● Work instructions: What lines of the data hold the string "column"? Pull each one out.

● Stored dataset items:
--------------------------------
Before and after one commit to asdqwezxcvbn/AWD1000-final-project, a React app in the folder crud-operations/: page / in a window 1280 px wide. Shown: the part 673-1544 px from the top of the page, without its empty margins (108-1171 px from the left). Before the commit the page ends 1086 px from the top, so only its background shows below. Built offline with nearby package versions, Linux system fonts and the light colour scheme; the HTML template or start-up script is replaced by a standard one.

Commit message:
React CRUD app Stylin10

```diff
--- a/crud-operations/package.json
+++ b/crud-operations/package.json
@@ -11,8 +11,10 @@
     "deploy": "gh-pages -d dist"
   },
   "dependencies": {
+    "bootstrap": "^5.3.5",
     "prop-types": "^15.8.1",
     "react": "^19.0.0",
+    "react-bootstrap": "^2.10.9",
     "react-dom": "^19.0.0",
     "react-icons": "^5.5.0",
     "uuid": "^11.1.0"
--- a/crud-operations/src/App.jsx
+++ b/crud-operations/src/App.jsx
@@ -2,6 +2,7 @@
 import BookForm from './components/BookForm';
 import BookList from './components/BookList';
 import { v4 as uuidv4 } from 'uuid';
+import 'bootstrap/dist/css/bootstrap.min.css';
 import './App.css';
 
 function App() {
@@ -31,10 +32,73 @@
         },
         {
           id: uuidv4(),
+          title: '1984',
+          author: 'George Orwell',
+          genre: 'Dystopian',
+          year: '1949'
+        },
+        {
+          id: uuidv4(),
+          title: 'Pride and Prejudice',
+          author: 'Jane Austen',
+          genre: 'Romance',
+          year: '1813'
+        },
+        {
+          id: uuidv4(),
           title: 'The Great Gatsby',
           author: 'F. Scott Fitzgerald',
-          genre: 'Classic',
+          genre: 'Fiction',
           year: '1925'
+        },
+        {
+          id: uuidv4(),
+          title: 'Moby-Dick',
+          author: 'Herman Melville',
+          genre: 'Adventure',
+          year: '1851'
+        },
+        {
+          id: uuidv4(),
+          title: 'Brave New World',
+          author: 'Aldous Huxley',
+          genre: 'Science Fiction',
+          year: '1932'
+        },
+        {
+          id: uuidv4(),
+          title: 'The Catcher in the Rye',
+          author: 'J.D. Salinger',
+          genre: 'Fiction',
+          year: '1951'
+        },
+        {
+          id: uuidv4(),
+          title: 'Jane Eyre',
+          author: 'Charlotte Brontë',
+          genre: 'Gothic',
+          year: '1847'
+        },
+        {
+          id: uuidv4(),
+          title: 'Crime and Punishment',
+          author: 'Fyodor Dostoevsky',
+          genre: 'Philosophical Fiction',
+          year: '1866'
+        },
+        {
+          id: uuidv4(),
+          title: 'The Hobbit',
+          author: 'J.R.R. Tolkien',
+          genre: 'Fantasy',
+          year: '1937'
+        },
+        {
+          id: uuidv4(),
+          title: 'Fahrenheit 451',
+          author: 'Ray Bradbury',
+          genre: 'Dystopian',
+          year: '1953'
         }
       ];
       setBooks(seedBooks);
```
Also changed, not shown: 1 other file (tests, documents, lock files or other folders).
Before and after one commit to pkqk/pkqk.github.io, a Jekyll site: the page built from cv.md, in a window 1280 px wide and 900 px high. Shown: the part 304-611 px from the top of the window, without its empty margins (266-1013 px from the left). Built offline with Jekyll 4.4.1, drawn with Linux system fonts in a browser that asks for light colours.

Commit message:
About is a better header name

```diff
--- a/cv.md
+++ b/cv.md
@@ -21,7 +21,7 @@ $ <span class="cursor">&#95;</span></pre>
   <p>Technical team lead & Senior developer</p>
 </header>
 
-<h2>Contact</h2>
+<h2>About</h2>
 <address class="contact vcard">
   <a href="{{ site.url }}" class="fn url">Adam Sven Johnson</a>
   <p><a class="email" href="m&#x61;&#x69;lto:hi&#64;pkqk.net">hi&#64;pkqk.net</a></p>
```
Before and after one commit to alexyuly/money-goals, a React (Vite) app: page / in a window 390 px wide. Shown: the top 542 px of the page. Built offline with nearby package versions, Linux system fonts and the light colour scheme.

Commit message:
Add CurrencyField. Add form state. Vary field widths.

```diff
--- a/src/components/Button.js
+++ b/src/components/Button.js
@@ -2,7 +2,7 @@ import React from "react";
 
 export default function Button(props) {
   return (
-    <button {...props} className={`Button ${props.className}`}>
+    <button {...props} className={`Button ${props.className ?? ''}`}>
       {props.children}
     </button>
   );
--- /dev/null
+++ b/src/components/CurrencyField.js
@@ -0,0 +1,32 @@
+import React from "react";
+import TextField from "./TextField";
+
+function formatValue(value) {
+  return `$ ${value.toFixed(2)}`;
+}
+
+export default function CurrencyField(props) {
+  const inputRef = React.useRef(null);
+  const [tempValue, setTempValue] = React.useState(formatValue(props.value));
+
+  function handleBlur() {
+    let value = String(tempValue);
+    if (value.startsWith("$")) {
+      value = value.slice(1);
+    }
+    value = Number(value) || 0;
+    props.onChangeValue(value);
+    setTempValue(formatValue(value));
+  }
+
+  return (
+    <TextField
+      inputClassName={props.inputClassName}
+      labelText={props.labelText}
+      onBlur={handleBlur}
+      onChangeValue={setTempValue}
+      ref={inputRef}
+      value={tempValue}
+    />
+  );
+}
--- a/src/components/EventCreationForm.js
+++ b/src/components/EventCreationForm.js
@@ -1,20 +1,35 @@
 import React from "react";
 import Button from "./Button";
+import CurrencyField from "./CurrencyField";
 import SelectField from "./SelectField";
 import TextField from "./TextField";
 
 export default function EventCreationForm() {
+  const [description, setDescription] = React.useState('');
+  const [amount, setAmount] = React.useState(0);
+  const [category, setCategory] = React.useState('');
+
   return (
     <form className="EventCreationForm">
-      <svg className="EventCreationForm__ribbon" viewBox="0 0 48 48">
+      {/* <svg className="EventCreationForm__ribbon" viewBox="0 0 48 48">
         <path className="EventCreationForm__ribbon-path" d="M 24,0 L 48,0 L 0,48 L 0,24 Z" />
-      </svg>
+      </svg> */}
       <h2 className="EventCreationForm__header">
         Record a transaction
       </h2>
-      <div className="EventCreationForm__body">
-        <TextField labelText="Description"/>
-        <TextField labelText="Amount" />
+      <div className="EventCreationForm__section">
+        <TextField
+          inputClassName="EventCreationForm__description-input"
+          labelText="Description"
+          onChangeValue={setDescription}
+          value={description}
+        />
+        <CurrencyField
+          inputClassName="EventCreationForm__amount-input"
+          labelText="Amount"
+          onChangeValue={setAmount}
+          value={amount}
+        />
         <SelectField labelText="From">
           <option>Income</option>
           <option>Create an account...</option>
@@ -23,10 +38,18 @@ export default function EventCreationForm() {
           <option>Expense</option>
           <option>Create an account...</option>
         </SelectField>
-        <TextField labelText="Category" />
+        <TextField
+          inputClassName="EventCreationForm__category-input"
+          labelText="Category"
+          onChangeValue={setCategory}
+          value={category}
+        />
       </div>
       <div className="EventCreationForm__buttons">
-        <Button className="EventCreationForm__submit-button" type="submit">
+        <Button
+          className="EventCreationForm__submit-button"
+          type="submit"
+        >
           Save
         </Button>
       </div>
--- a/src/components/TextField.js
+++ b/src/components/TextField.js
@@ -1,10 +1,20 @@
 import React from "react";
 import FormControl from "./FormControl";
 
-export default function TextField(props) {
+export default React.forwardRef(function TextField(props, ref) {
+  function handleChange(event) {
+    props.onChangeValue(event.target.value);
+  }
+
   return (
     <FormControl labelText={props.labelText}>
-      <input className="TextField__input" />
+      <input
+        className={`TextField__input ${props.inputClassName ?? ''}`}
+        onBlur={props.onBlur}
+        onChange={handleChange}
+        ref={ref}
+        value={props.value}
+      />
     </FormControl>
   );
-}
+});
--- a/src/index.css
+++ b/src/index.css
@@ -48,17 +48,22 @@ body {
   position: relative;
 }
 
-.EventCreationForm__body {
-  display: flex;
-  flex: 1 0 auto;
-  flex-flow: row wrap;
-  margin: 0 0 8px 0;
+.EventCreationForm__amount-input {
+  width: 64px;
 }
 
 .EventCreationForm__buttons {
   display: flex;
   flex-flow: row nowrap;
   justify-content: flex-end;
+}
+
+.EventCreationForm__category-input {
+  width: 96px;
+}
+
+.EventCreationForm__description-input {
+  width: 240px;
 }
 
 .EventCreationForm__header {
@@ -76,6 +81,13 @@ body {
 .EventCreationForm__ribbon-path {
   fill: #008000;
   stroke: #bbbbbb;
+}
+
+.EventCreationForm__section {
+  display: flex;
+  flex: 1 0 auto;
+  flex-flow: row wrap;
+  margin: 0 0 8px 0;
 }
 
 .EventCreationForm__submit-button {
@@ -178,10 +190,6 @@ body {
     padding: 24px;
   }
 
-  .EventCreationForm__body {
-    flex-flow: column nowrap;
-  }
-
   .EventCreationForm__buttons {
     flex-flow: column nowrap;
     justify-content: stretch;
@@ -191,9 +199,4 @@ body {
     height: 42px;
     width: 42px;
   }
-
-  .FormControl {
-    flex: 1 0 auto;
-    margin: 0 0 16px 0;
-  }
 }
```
--------------------------------
● Solution to this problem:
-    flex-flow: column nowrap;
     flex-flow: column nowrap;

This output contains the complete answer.